> PROBLEM
The sole answer should be the number of lines in the material below that hold "Excel".

> ENTRIES PROVIDED
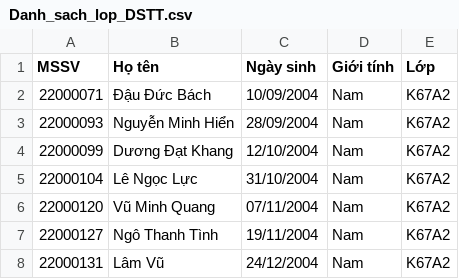
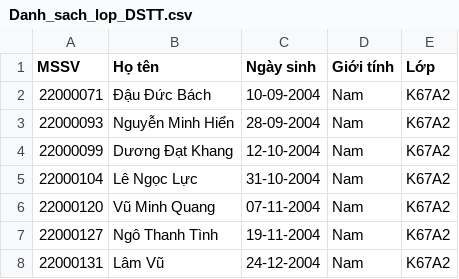
Before and after one commit to Hoangday2k4/Student-Management-System-MIM, a CSV file: Danh_sach_lop_DSTT.csv, drawn as a sheet.

```diff
--- a/Danh_sach_lop_DSTT.csv
+++ b/Danh_sach_lop_DSTT.csv
@@ -1,8 +1,8 @@
 "MSSV","Họ tên","Ngày sinh","Giới tính","Lớp"
-"22000071","Đậu Đức Bách","10/09/2004","Nam","K67A2"
-"22000093","Nguyễn Minh Hiển","28/09/2004","Nam","K67A2"
-"22000099","Dương Đạt Khang","12/10/2004","Nam","K67A2"
-"22000104","Lê Ngọc Lực","31/10/2004","Nam","K67A2"
-"22000120","Vũ Minh Quang","07/11/2004","Nam","K67A2"
-"22000127","Ngô Thanh Tình","19/11/2004","Nam","K67A2"
-"22000131","Lâm Vũ","24/12/2004","Nam","K67A2"
+"22000071","Đậu Đức Bách","10-09-2004","Nam","K67A2"
+"22000093","Nguyễn Minh Hiển","28-09-2004","Nam","K67A2"
+"22000099","Dương Đạt Khang","12-10-2004","Nam","K67A2"
+"22000104","Lê Ngọc Lực","31-10-2004","Nam","K67A2"
+"22000120","Vũ Minh Quang","07-11-2004","Nam","K67A2"
+"22000127","Ngô Thanh Tình","19-11-2004","Nam","K67A2"
+"22000131","Lâm Vũ","24-12-2004","Nam","K67A2"
```
Also changed, not shown: Danh_sach_giang_vien.csv, Danh_sach_lop_DSA.csv, 50 other files.
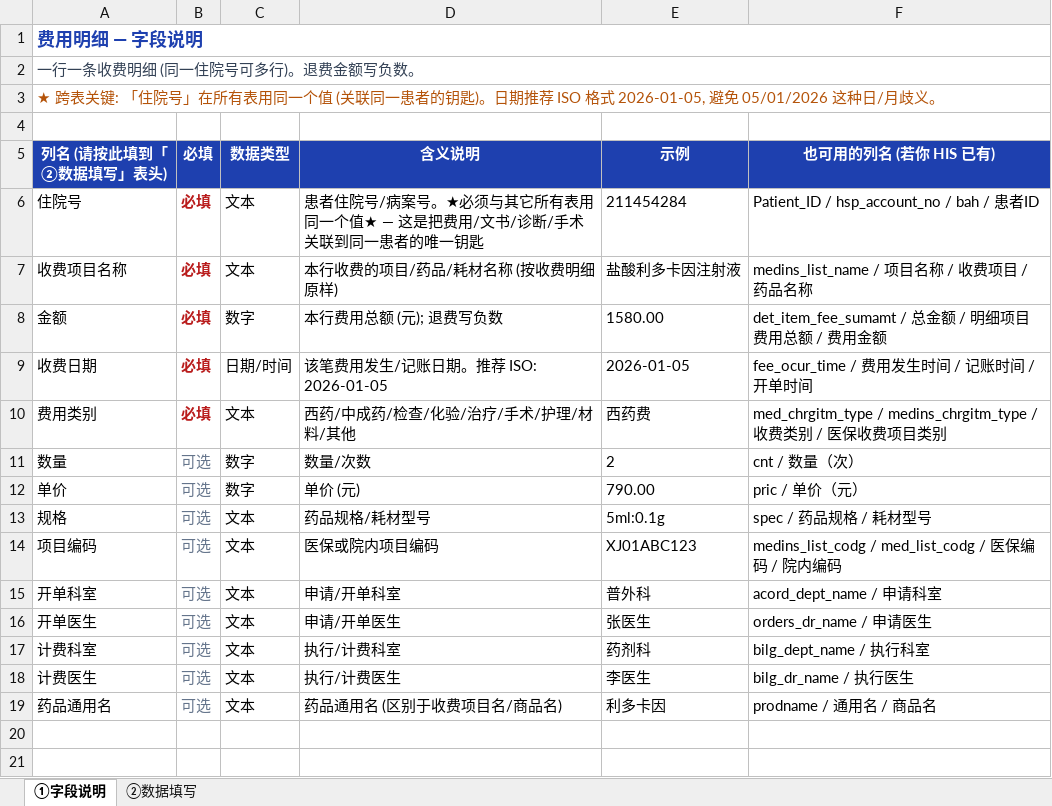
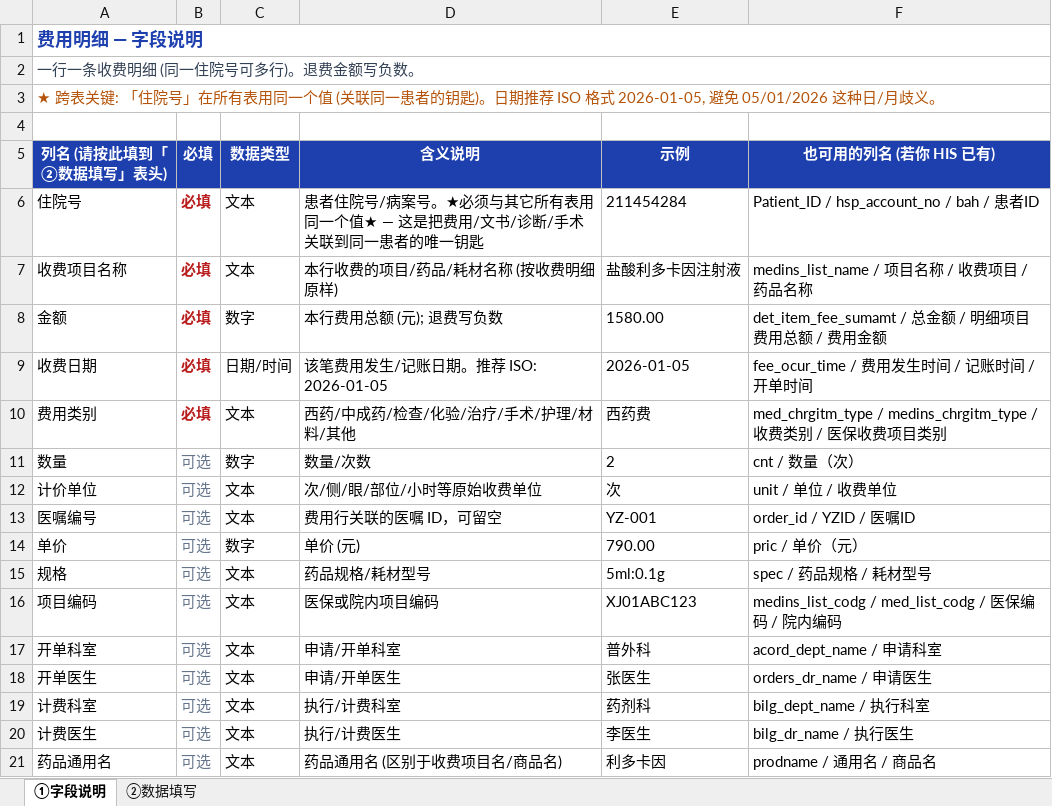
Before and after one commit to Oala-null/JavertAgent, an Excel workbook: docs/schema/01_费用明细.xlsx, sheet ①字段说明, drawn as a sheet; values as stored, in another font and other column widths than the file's, no borders; the diff names each change by its address in the sheet, - before the commit and + after, or states it on an @@ line.

```diff
--- a/docs/schema/01_费用明细.xlsx (sheet ①字段说明)
+++ b/docs/schema/01_费用明细.xlsx (sheet ①字段说明)
+row 12: 计价单位 | 可选 | 文本 | 次/侧/眼/部位/小时等原始收费单位 | 次 | unit / 单位 / 收费单位
+row 13: 医嘱编号 | 可选 | 文本 | 费用行关联的医嘱 ID，可留空 | YZ-001 | order_id / YZID / 医嘱ID
```
Also changed, not shown: sheet ②数据填写, 53 other files.
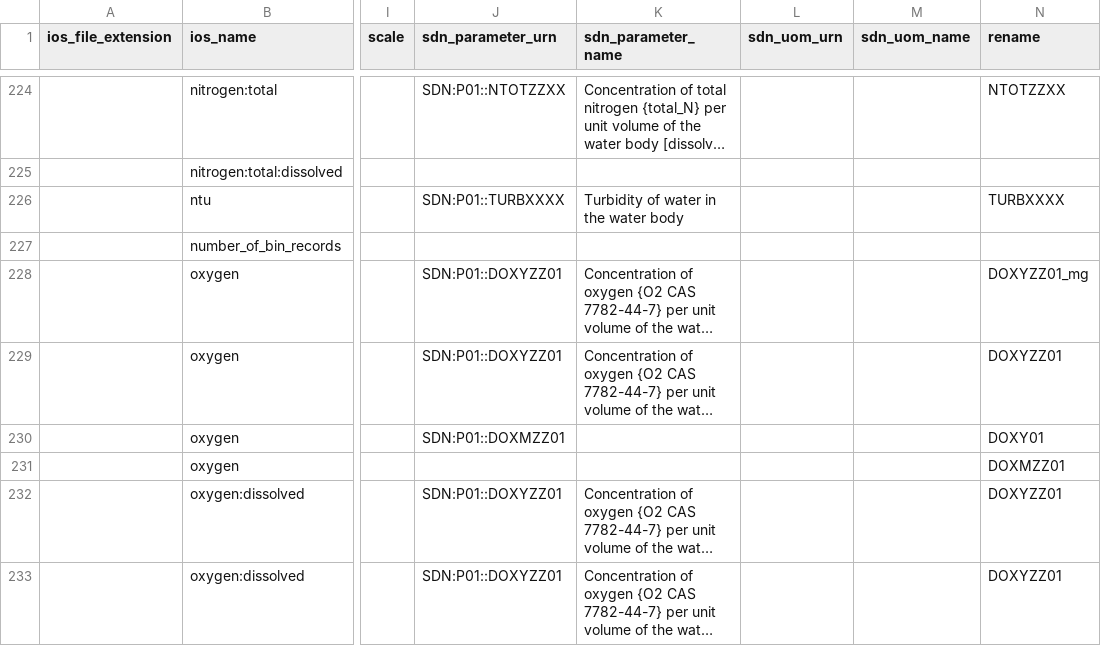
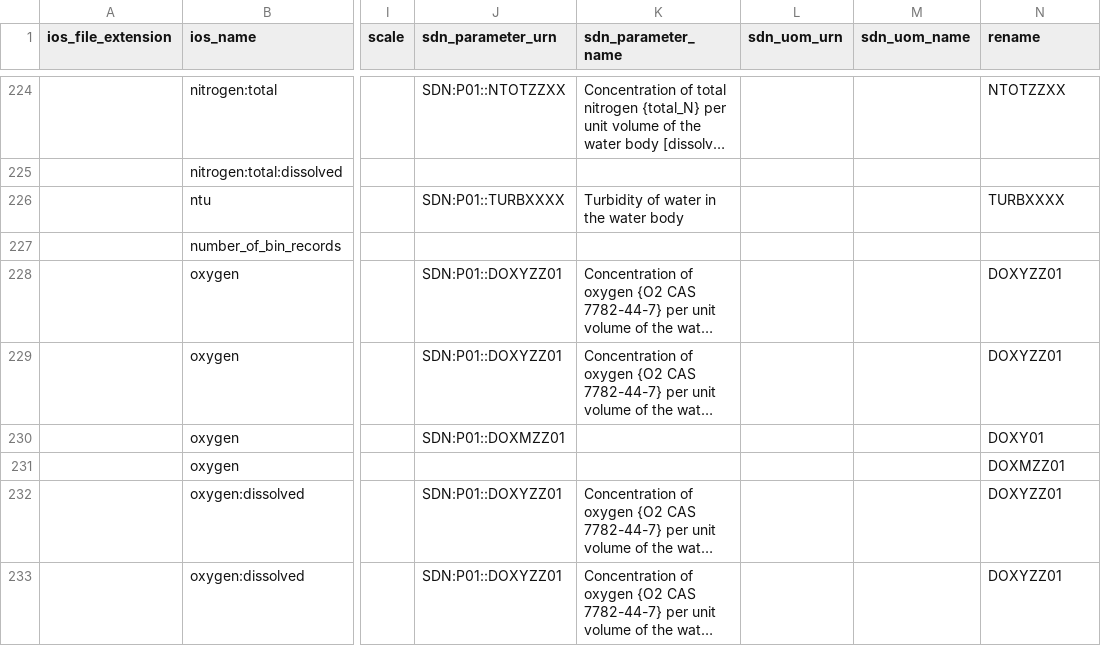
Before and after one commit to cioos-siooc/cioos-siooc_data_transform, a CSV file: cioos_data_transform/cioos_data_transform/utils/ios_vocabulary.csv, drawn as a sheet; only a part is shown, gaps mark what is left out; long unchanged cells end in …; the diff names each change by its address in the sheet, - before the commit and + after, or states it on an @@ line.

Commit message:
fix UBC oxygen variable renaming

```diff
--- a/cioos_data_transform/cioos_data_transform/utils/ios_vocabulary.csv
+++ b/cioos_data_transform/cioos_data_transform/utils/ios_vocabulary.csv
-N228 (rename): DOXYZZ01_mg
+N228 (rename): DOXYZZ01
```
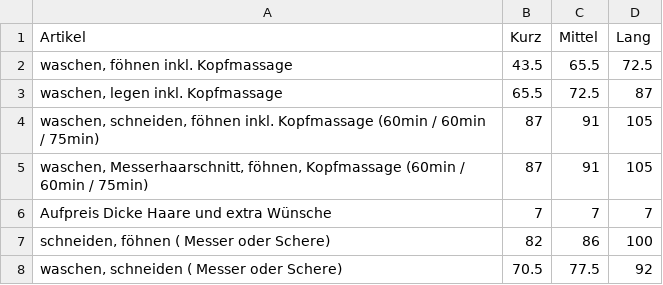
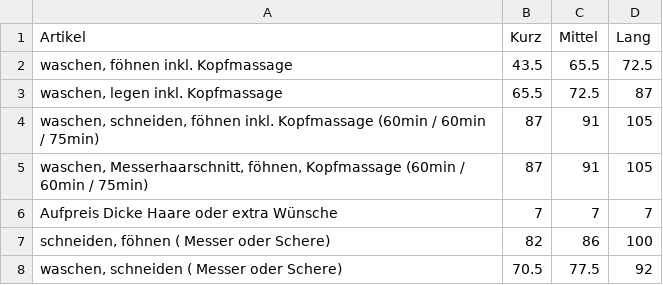
Before and after one commit to Sonjas-Haarstyle/www.sonjas-haarstyle.ch, a CSV file: data/csv/damen.csv, drawn as a sheet; only a part is shown.

Commit message:
Update damen.csv

```diff
--- a/data/csv/damen.csv
+++ b/data/csv/damen.csv
@@ -5,3 +5,3 @@ Artikel,Kurz,Mittel,Lang
 "waschen, Messerhaarschnitt, föhnen, Kopfmassage (60min / 60min / 75min)",87,91,105
-Aufpreis Dicke Haare und extra Wünsche ,7,7,7
+Aufpreis Dicke Haare oder extra Wünsche ,7,7,7
 "schneiden, föhnen ( Messer oder Schere)",82,86,100
```
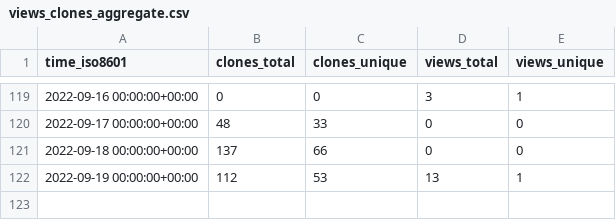
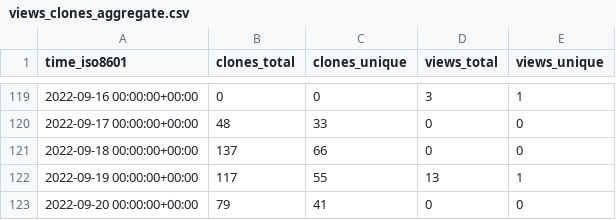
Before and after one commit to a631807682/stats, a CSV file: a631807682/zerofield/ghrs-data/views_clones_aggregate.csv, drawn as a sheet; only a part is shown, gaps mark what is left out.

```diff
--- a/a631807682/zerofield/ghrs-data/views_clones_aggregate.csv
+++ b/a631807682/zerofield/ghrs-data/views_clones_aggregate.csv
@@ -121,2 +121,3 @@ time_iso8601,clones_total,clones_unique,views_total,views_unique
 2022-09-18 00:00:00+00:00,137,66,0,0
-2022-09-19 00:00:00+00:00,112,53,13,1
+2022-09-19 00:00:00+00:00,117,55,13,1
+2022-09-20 00:00:00+00:00,79,41,0,0
```
Also changed, not shown: 1 other file.
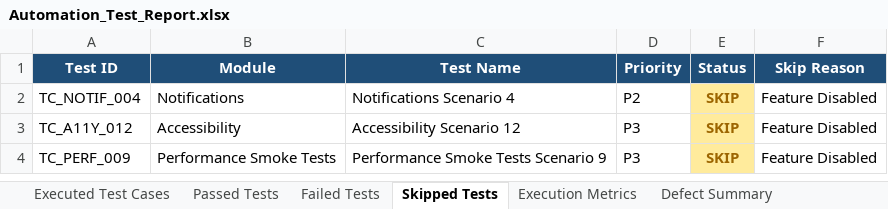
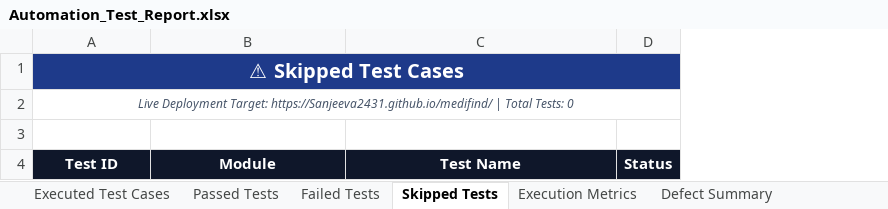
Before and after one commit to Sanjeeva2431/medifind, an Excel workbook: Test Results/Excel/Automation_Test_Report.xlsx, sheet Skipped Tests, drawn as a sheet; values as stored, in another font and other column widths than the file's, no borders; removed rows and columns are numbered as before the commit, all else as after; the diff names each change by its address in the sheet, - before the commit and + after, or states it on an @@ line.

Commit message:
feat(phase-7): Complete CI/CD deployment to GitHub Pages & 470 Selenium E2E Live Web testing pipeline

```diff
--- a/Test Results/Excel/Automation_Test_Report.xlsx (sheet Skipped Tests)
+++ b/Test Results/Excel/Automation_Test_Report.xlsx (sheet Skipped Tests)
-column D, row 1: Priority
-column F, row 1: Skip Reason
+row 1: ⚠ Skipped Test Cases
+row 2: Live Deployment Target: https://Sanjeeva2431.github.io/medifind/ | Total Tests: 0
+row 3: (empty)
-A4:C4 fill: #1F4E78
+A4:C4 fill: #0F172A
-D4 fill: #1F4E78
+D4 fill: #0F172A
-row 2: TC_NOTIF_004 | Notifications | Notifications Scenario 4 | P2 | SKIP | Feature Disabled
-row 3: TC_A11Y_012 | Accessibility | Accessibility Scenario 12 | P3 | SKIP | Feature Disabled
-row 4: TC_PERF_009 | Performance Smoke Tests | Performance Smoke Tests Scenario 9 | P3 | SKIP | Feature Disabled
```
Also changed, not shown: sheet Executed Test Cases, sheet Passed Tests, sheet Failed Tests, sheet Defect Summary, sheet Execution Metrics, other sheet tabs, Test Results/Excel/Failed_Test_Cases.xlsx, Test Results/Excel/Passed_Test_Cases.xlsx, 7 other files.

> ANSWER SPACE
5